Every home cook has experienced this type of disappointment: you select a juicy-looking red tomato or sun-dappled peach at the supermarket in the anticipation of bringing it home and making it the centerpiece of a meal or snack. Yet, when you bite into it, you find that it is mealy and flavorless. You are confused; the color was right and it looked ripe, but it did not have the sweetness you expected. In general, ripe fruits are sweeter but the reasons why have very little to do with the color of the fruit.
Fruit tastes sweet because of the natural sugars contained within its flesh. Simple sugars, such as fructose, have a sweetness greater than table sugar and provide the body with a natural energy source. Most ripe fruits are a combination of water, sugar, fiber, minerals, vitamins and enzymes. The riper the fruit, the sweeter it is until it begins to decompose.
Though ripe fruits contain natural sugars, these sugars do not exist in high quantities in unripe fruit. While unripe fruit still contains water, fiber, vitamins, minerals and enzymes, it also contains starch, which is not sweet, does not have a lot of flavor and has a mealy texture. Additionally, unripe fruit has thicker cell walls than those of ripe fruit, which can make the unripe fruit chewy or hard. The high starch content in unripe fruit is why it does not have the same rich flavor as ripe fruit.

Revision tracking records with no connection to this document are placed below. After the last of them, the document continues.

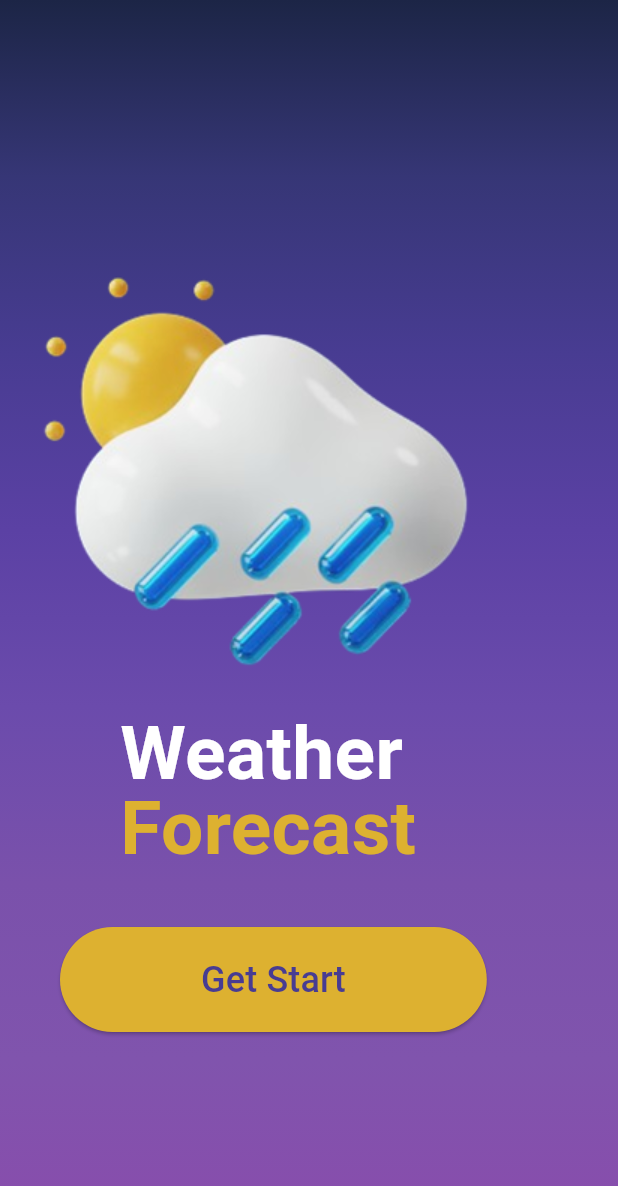
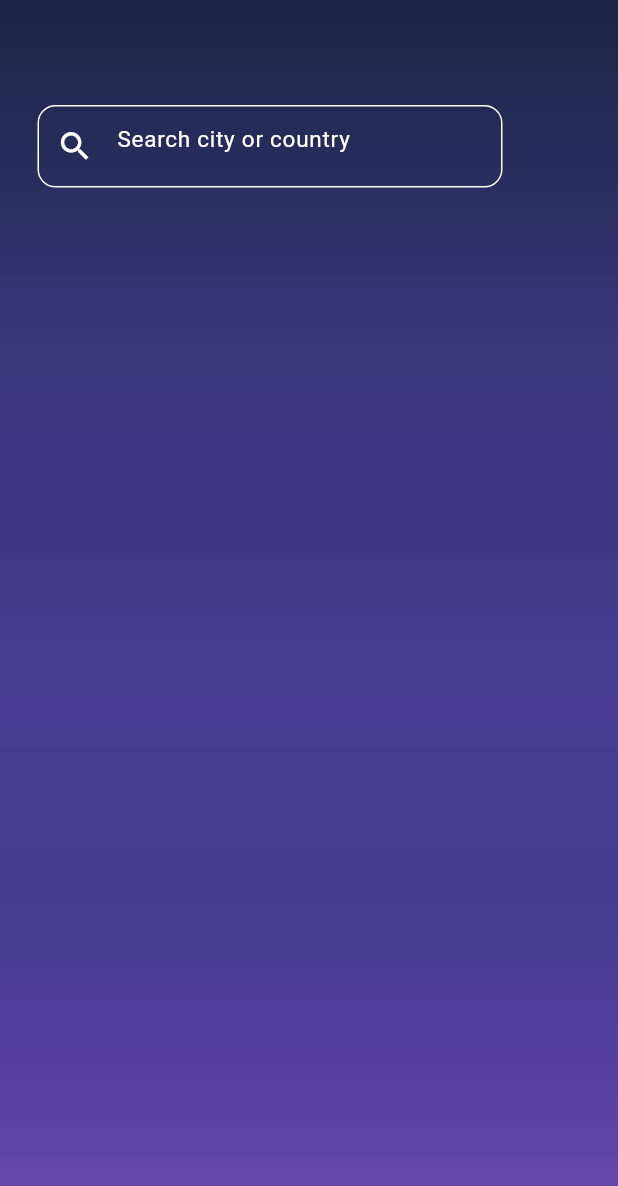
Before and after one commit to adeenazara2002/Weather-Forecast-App, a Flutter app: the screen it shows after launch, on a phone screen of 412 x 824 dp. Shown: the top 1186 px of the screen. Run offline on Flutter 3.47's test engine with Material 3 defaults, Android fonts, the phone set to English and light mode, and no system bars.

Commit message:
Forecast Screen

```diff
--- /dev/null
+++ b/lib/Screens/forecast.dart
@@ -0,0 +1,88 @@
+import 'package:flutter/gestures.dart';
+import 'package:flutter/material.dart';
+import 'package:weatherapp/Screens/home.dart';
+
+class Forecast extends StatefulWidget {
+  @override
+  State<Forecast> createState() => _ForecastState();
+}
+
+class _ForecastState extends State<Forecast> {
+  @override
+  Widget build(BuildContext context) {
+    return Scaffold(
+      body: Container(
+        width: MediaQuery.of(context).size.width,
+        height: MediaQuery.of(context).size.height,
+        decoration: BoxDecoration(
+          gradient: LinearGradient(
+            begin: Alignment.topCenter,
+            end: Alignment.bottomCenter,
+            colors: [
+              Color.fromRGBO(28, 37, 70, 1.0),
+              Color.fromRGBO(40, 46, 93, 1.0),
+              Color.fromRGBO(57, 56, 124, 1.0),
+              Color.fromRGBO(63, 56, 134, 1.0),
+              Color.fromRGBO(74, 60, 148, 1.0),
+              Color.fromRGBO(67, 59, 141, 1.0),
+              Color.fromRGBO(84, 63, 158, 1.0),
+              Color.fromRGBO(108, 74, 171, 1.0),
+            ],
+          ),
+        ),
+        child: Column(
+          children: [
+            SizedBox(
+              height: 70,
+            ),
+            Row(
+              children: [
+                 Padding(
+              padding: const EdgeInsets.only(left: 25,),
+              child: Container(
+                height: 55,
+                width: 310,
+                decoration: BoxDecoration(
+                  borderRadius: BorderRadius.circular(12),
+                  border: Border.all(
+                    color: Colors.white,
+                  ),
+                ),
+                child: TextField(
+                  // controller: _searchController,
+                  decoration: InputDecoration(
+                    prefixIcon: Icon(
+                      Icons.search,
+                      color: Colors.white,
+                      size: 25,
+                    ),
+                    hintText: 'Search city or country',
+                    hintStyle: TextStyle(
+                      color: Colors.white,
+                      fontSize: 15,
+                      fontWeight: FontWeight.w400,
+                    ),
+                    border: InputBorder.none,
+                    contentPadding: EdgeInsets.symmetric(
+                      vertical: 20.0,
+                      horizontal: 20.0,
+                    ),
+                  ),
+                  style: TextStyle(
+                    color: Colors.white,
+                  ),
+                ),
+              ),
+            ),
+
+              ],
+            ),
+
+
+
+          ],
+        ),
+      ),
+    );
+  }
+}
--- a/lib/Screens/home.dart
+++ b/lib/Screens/home.dart
@@ -1,5 +1,6 @@
 import 'package:flutter/gestures.dart';
 import 'package:flutter/material.dart';
+import 'package:weatherapp/Screens/forecast.dart';
 import 'package:weatherapp/Screens/home.dart';
 
 class Home extends StatelessWidget {
@@ -241,7 +242,9 @@ class Home extends StatelessWidget {
               ],
             ),
             // === ICONS ===
-          SizedBox(height: 20,),
+            SizedBox(
+              height: 20,
+            ),
             Row(
               children: [
                 Padding(padding: EdgeInsets.only(left: 40)),
@@ -251,14 +254,22 @@ class Home extends StatelessWidget {
                   size: 30,
                 ),
                 Padding(padding: EdgeInsets.only(left: 100)),
-
-                  Icon(
+                InkWell(
+                  onTap: () {
+                    Navigator.push(
+                      context,
+                      MaterialPageRoute(
+                        builder: (context) => Forecast(),
+                      ),
+                    );
+                  },
+                  child: Icon(
                     Icons.add_circle_outline,
                     color: Colors.white,
                     size: 30,
                   ),
+                ),
                 Padding(padding: EdgeInsets.only(left: 100)),
-
                 Icon(
                   Icons.menu,
                   color: Colors.white,
--- a/lib/main.dart
+++ b/lib/main.dart
@@ -1,4 +1,5 @@
 import 'package:flutter/material.dart';
+import 'package:weatherapp/Screens/forecast.dart';
 import 'package:weatherapp/Screens/splash.dart';
 
 void main() {
@@ -10,7 +11,7 @@ class MyApp extends StatelessWidget {
   Widget build(BuildContext context) {
     return MaterialApp(
       debugShowCheckedModeBanner: false,
-      home: SplashScreen(),
+      home: Forecast(),
     );
   }
 }
```
Lines whose indentation alone changed are shown as unchanged.
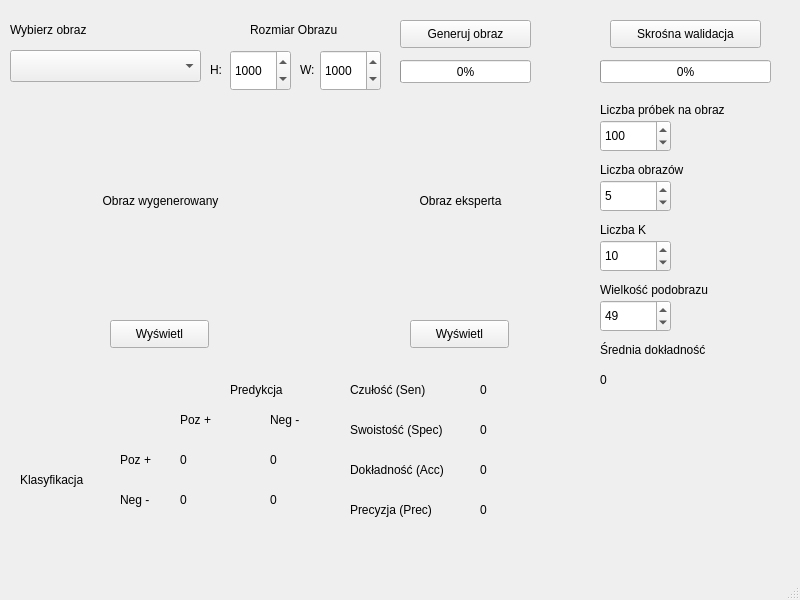
Qt form window_gui.ui (Ryookia/Iwm-eye) before a commit.
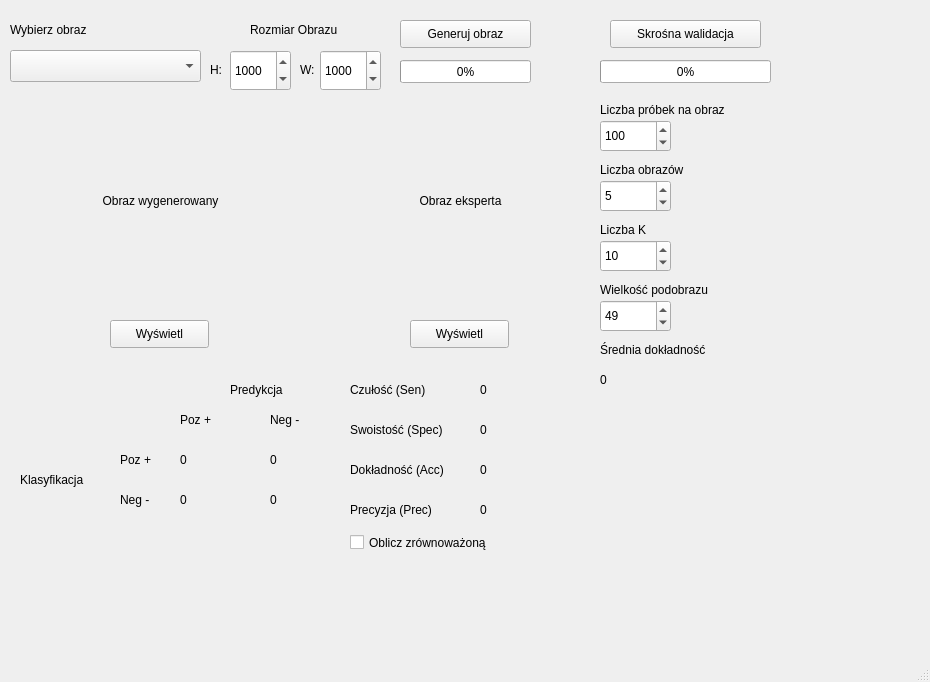
The same form after that commit.

```diff
--- a/window_gui.ui
+++ b/window_gui.ui
@@ -6,8 +6,8 @@
             <rect>
                 <x>0</x>
                 <y>0</y>
-                <width>800</width>
-                <height>600</height>
+                <width>930</width>
+                <height>682</height>
             </rect>
         </property>
         <property name="windowTitle">
@@ -591,6 +591,19 @@
                     <string>W:</string>
                 </property>
             </widget>
+            <widget class="QCheckBox" name="balancedBox">
+                <property name="geometry">
+                    <rect>
+                        <x>350</x>
+                        <y>530</y>
+                        <width>191</width>
+                        <height>25</height>
+                    </rect>
+                </property>
+                <property name="text">
+                    <string>Oblicz zrównoważoną</string>
+                </property>
+            </widget>
         </widget>
         <widget class="QMenuBar" name="menubar">
             <property name="geometry">
```
Left out of the diff: 2 changed lines with no effect on the pictures.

During the ripening process, fruit produces a gas called ethylene. This gas signals the production of enzymes that break down both pectin, or the "glue" that holds fruit cells together, and cell walls, a process that softens the fruit, as well as turn the starch into sugar. These enzymes also produce pigments that cause the fruit to change color and break down acids that cause bitterness.
Ethylene not only occurs as part of the natural ripening process, but also takes place when a piece of fruit is damaged. This production of ethylene by damaged fruit is why damaged fruit affects the ripening process of surrounding fruit. Cut or bruised fruit can force surrounding fruit to begin the ripening process, which enhances their natural sweetness.